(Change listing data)

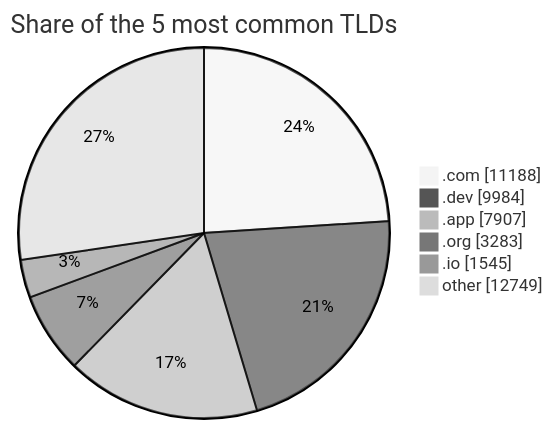
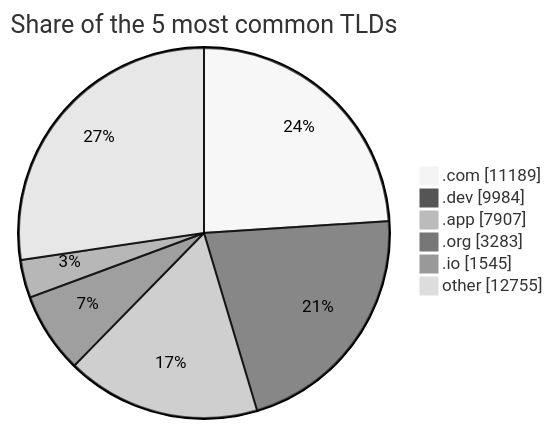
Before and after one commit to DNSBunker/CTI: the third of 3 diagrams in README.md, drawn with Mermaid (neutral theme). The commit also changed other lines of this file and 3 other files, not shown here.

````diff
--- a/README.md
+++ b/README.md
@@ -81,9 +81,9 @@
 ```mermaid
 pie showData title Share of the 5 most common TLDs
-    ".com" : 11188
+    ".com" : 11189
     ".dev" : 9984
     ".app" : 7907
     ".org" : 3283
     ".io" : 1545
-    "other" : 12749
+    "other" : 12755
 ```
````
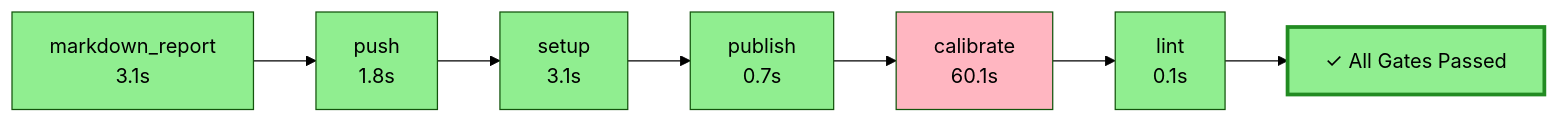
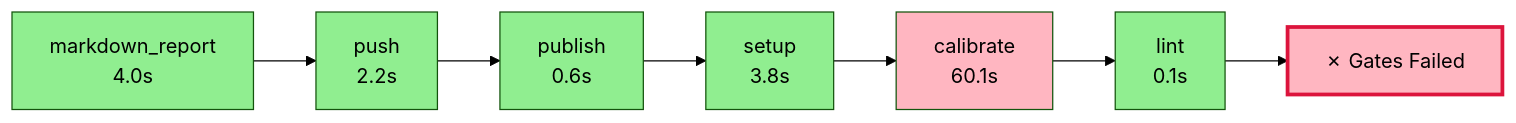
Before and after one commit to wronai/fixos: the diagram in .pyqual/report.md, drawn with Mermaid (forest theme). The commit also changed other lines of this file and 2 other files, not shown here.

````diff
--- a/.pyqual/report.md
+++ b/.pyqual/report.md
@@ -10,23 +10,23 @@
 ```mermaid
 flowchart LR
-    S0["markdown_report<br/>3.1s"]
+    S0["markdown_report<br/>4.0s"]
     style S0 fill:#90EE90
-    S1["push<br/>1.8s"]
+    S1["push<br/>2.2s"]
     style S1 fill:#90EE90
     S0 --> S1
-    S2["setup<br/>3.1s"]
+    S2["publish<br/>0.6s"]
     style S2 fill:#90EE90
     S1 --> S2
-    S3["publish<br/>0.7s"]
+    S3["setup<br/>3.8s"]
     style S3 fill:#90EE90
     S2 --> S3
     S4["calibrate<br/>60.1s"]
     style S4 fill:#FFB6C1
     S3 --> S4
     S5["lint<br/>0.1s"]
     style S5 fill:#90EE90
     S4 --> S5
-    G["✓ All Gates Passed"]
-    style G fill:#90EE90,stroke:#228B22,stroke-width:3px
+    G["✗ Gates Failed"]
+    style G fill:#FFB6C1,stroke:#DC143C,stroke-width:3px
     S5 --> G
 ```
````
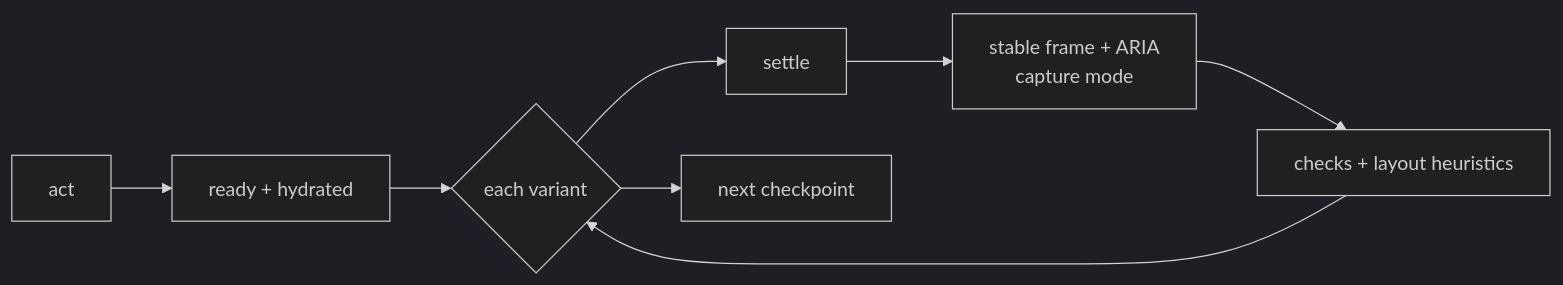
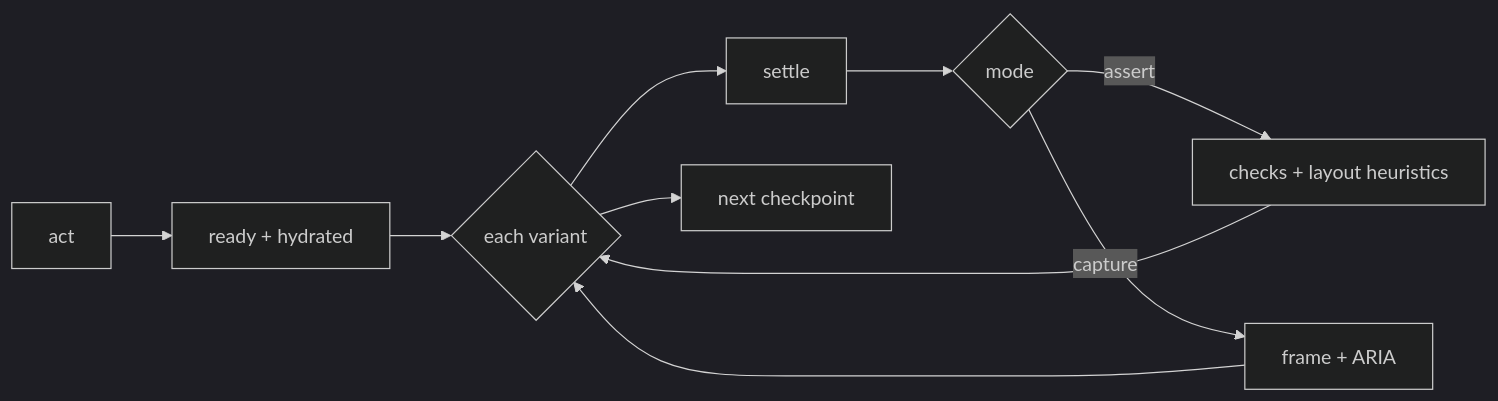
The diagram in packages/testkit/README.md (kbukum/plainworks), drawn with Mermaid (dark theme) before and after one commit. The commit also changed other lines of this file and 770 other files, not shown here.

Commit message:
feat(testkit): flows-only browser gate with ui:capture and docs images (#63)

````diff
--- a/packages/testkit/README.md
+++ b/packages/testkit/README.md
@@ -136,7 +135,10 @@
 ```mermaid
 flowchart LR
   A[act] --> R[ready + hydrated] --> V{each variant}
-  V --> S[settle] --> F[stable frame + ARIA<br/>capture mode] --> C[checks + layout heuristics]
+  V --> S[settle] --> M{mode}
+  M -->|assert| C[checks + layout heuristics]
+  M -->|capture| F[frame + ARIA]
   C --> V
+  F --> V
   V --> N[next checkpoint]
 ```
````
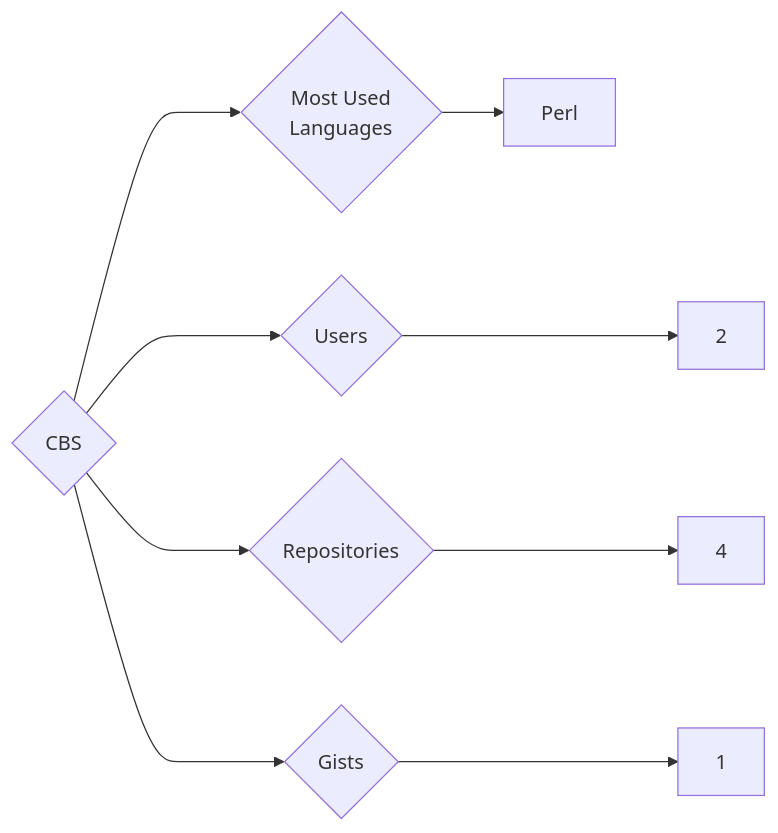
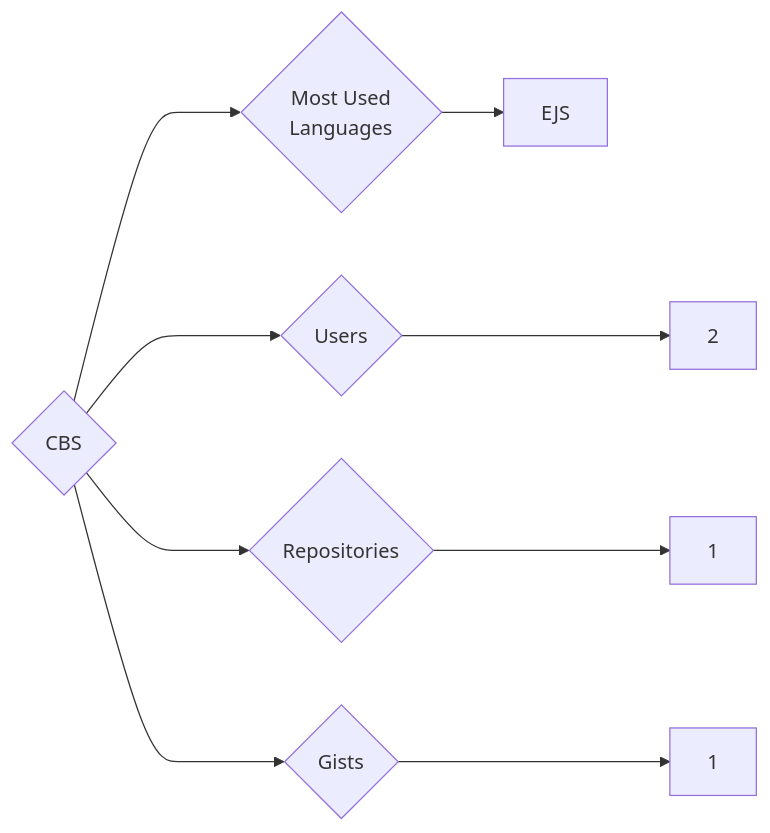
The diagram in targets/CBS/README.md (trickest/insiders), drawn with Mermaid before and after one commit. The commit also changed 640 other files, not shown here.

````diff
--- a/targets/CBS/README.md
+++ b/targets/CBS/README.md
@@ -3,9 +3,9 @@
 ```mermaid
 graph LR
 COMPANY_NAME{CBS}
 COMPANY_NAME ---> U{Users} ---> UN[2]
-COMPANY_NAME ---> R{Repositories} ---> RN[4]
+COMPANY_NAME ---> R{Repositories} ---> RN[1]
 COMPANY_NAME ---> G{Gists} ---> GN[1]
 COMPANY_NAME ---> ML{Most Used<br>Languages}
-ML --> Perl[Perl]
+ML --> EJS[EJS]
 ```
````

▸ What is being asked:
Using the records above, copy word for word the line with "style S2 fill:#90EE90", the line with "style G fill:#90EE90,stroke:#228B22,stroke-width:3px", and every line between them.

▸ Result for this exercise:
     style S2 fill:#90EE90
     S1 --> S2
-    S3["publish<br/>0.7s"]
+    S3["setup<br/>3.8s"]
     style S3 fill:#90EE90
     S2 --> S3
     S4["calibrate<br/>60.1s"]
     style S4 fill:#FFB6C1
     S3 --> S4
     S5["lint<br/>0.1s"]
     style S5 fill:#90EE90
     S4 --> S5
-    G["✓ All Gates Passed"]
-    style G fill:#90EE90,stroke:#228B22,stroke-width:3px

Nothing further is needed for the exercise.